The 2015 introductions are best understood from a charming two-minute animation here, set to a piano sonata by Mozart that you probably used to play – the name of the collection being Viva Mozart (because “everything he wrote was harmonious, innovative and happy”).
Here are some highlights. The Sedia 2015 Gala chair shown above has its back in the form of a horseshoe, plus the sturdiness and solid feet of a cob. It is made of beech and walnut.
There is also the San Vigilio table in oiled oak:
In fact, wood may be Michele’s favourite material. We are delighted that one of his new lights made of wood (solid walnut) is in the form of a circle (a shape that many want, and architects revere, but there are not many available). It is called Dodici (=twelve) because the LED lamps echo the twelve hour markings on a clock face.
Linear pendants are nowhere near as rare as circles! But, by coming at this typology from the point of view of someone who loves wood, and who is an architect (so he is constantly aware of dimensions), he has created something new: Metro – ten 10cm blocks of walnut glued together to make a ruler (with LED lamps in) that is exactly one metre long.
Even more obviously architectural is Brunellesca – five oak barrel vaults and a central cupula:
The collection is not all wood, though. Michele De Lucchi has the advantage of working with Alberto Nason, the son of the great Murano glass light designer, Carlo Nason. Here is a table version that they have added to the Perseo family. The elegant, dynamic glass diffuser is now stood on four rough iron supports. There is also a floor version.

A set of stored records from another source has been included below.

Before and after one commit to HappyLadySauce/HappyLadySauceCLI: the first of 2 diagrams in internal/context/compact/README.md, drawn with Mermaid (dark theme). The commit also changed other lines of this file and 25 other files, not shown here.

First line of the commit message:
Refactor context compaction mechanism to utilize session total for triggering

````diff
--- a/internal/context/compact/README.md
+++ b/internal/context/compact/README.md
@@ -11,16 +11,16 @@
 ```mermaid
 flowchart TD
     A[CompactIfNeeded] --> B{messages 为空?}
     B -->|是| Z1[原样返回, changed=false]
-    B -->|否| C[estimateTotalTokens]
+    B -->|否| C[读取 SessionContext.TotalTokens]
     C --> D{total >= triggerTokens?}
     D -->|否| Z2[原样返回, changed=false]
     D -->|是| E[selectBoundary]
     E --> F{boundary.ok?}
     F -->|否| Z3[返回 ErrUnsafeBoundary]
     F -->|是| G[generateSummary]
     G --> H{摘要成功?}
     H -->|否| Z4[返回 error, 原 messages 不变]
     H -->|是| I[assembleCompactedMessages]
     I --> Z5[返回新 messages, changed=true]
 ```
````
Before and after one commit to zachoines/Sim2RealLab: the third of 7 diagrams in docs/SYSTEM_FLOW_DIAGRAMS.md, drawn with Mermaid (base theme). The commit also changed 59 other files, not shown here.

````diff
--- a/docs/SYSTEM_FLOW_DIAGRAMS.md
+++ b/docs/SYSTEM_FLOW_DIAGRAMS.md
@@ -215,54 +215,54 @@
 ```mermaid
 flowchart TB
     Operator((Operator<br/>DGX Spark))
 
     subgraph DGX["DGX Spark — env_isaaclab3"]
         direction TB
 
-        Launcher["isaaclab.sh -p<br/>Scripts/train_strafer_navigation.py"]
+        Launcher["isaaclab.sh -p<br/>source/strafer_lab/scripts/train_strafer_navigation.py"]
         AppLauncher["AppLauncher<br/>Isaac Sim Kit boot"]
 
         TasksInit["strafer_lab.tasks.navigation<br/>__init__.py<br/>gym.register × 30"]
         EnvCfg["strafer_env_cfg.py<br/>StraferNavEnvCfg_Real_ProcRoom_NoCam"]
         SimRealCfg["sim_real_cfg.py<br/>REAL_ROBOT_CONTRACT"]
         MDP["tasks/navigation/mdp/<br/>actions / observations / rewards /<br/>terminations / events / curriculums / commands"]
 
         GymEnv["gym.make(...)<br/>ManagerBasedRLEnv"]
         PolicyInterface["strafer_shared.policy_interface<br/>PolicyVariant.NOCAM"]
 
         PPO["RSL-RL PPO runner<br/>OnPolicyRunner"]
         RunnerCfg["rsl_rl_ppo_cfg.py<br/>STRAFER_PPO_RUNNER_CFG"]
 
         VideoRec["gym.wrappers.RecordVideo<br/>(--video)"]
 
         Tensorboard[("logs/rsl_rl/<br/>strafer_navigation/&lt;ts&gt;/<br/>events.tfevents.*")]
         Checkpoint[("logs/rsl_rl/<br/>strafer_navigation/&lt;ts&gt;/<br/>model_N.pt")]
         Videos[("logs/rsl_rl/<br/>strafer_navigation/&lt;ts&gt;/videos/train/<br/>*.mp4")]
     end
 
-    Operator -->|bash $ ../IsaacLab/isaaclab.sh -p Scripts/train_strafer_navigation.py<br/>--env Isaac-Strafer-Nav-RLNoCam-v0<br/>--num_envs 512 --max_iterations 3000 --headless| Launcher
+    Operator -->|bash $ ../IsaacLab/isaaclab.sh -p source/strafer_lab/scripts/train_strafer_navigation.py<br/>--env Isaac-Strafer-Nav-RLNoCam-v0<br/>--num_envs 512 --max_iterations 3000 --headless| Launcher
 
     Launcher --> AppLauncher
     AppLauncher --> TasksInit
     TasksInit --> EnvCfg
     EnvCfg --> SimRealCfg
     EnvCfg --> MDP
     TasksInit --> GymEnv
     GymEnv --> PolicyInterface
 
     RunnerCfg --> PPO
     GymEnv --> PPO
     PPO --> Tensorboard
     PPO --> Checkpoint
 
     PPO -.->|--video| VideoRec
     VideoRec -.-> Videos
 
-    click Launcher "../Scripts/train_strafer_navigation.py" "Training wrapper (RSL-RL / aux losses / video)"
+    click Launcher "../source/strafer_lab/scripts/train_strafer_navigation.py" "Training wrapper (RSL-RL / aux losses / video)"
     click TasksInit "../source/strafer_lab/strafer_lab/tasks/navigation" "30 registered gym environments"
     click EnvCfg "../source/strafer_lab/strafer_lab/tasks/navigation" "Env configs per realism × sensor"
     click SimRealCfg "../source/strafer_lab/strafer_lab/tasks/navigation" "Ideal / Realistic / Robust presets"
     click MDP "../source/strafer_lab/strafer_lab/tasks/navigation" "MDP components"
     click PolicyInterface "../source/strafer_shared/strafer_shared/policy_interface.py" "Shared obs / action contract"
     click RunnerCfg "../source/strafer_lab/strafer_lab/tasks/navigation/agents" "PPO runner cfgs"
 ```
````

And the latest versions of Glacier (here, the pendant Glacier 20 – there is also a table light, and vases) replicate the look of ice. No two are the same, because the cwms and crevasses are formed using a special type of mould that allows for some random movement during the blowing of the glass.